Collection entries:
■ ■ ■ ■ ■
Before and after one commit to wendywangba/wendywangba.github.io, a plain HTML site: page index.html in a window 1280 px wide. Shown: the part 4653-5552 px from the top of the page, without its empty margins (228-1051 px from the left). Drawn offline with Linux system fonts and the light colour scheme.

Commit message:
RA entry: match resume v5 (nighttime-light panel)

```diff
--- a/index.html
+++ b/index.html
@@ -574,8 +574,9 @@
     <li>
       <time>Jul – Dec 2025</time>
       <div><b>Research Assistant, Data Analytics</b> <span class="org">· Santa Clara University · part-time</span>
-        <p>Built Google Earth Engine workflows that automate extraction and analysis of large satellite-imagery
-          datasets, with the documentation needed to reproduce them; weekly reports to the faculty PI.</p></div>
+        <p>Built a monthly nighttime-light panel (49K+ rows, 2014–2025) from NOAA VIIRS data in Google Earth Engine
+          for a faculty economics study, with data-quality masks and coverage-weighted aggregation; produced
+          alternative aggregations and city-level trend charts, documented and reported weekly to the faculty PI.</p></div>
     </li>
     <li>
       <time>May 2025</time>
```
■ ■ ■ ■ ■
__WORK TO COMPLETE__
All entries above must be reproduced without a single change.

__EXERCISE OUTPUT__
Before and after one commit to wendywangba/wendywangba.github.io, a plain HTML site: page index.html in a window 1280 px wide. Shown: the part 4653-5552 px from the top of the page, without its empty margins (228-1051 px from the left). Drawn offline with Linux system fonts and the light colour scheme.

Commit message:
RA entry: match resume v5 (nighttime-light panel)

```diff
--- a/index.html
+++ b/index.html
@@ -574,8 +574,9 @@
     <li>
       <time>Jul – Dec 2025</time>
       <div><b>Research Assistant, Data Analytics</b> <span class="org">· Santa Clara University · part-time</span>
-        <p>Built Google Earth Engine workflows that automate extraction and analysis of large satellite-imagery
-          datasets, with the documentation needed to reproduce them; weekly reports to the faculty PI.</p></div>
+        <p>Built a monthly nighttime-light panel (49K+ rows, 2014–2025) from NOAA VIIRS data in Google Earth Engine
+          for a faculty economics study, with data-quality masks and coverage-weighted aggregation; produced
+          alternative aggregations and city-level trend charts, documented and reported weekly to the faculty PI.</p></div>
     </li>
     <li>
       <time>May 2025</time>
```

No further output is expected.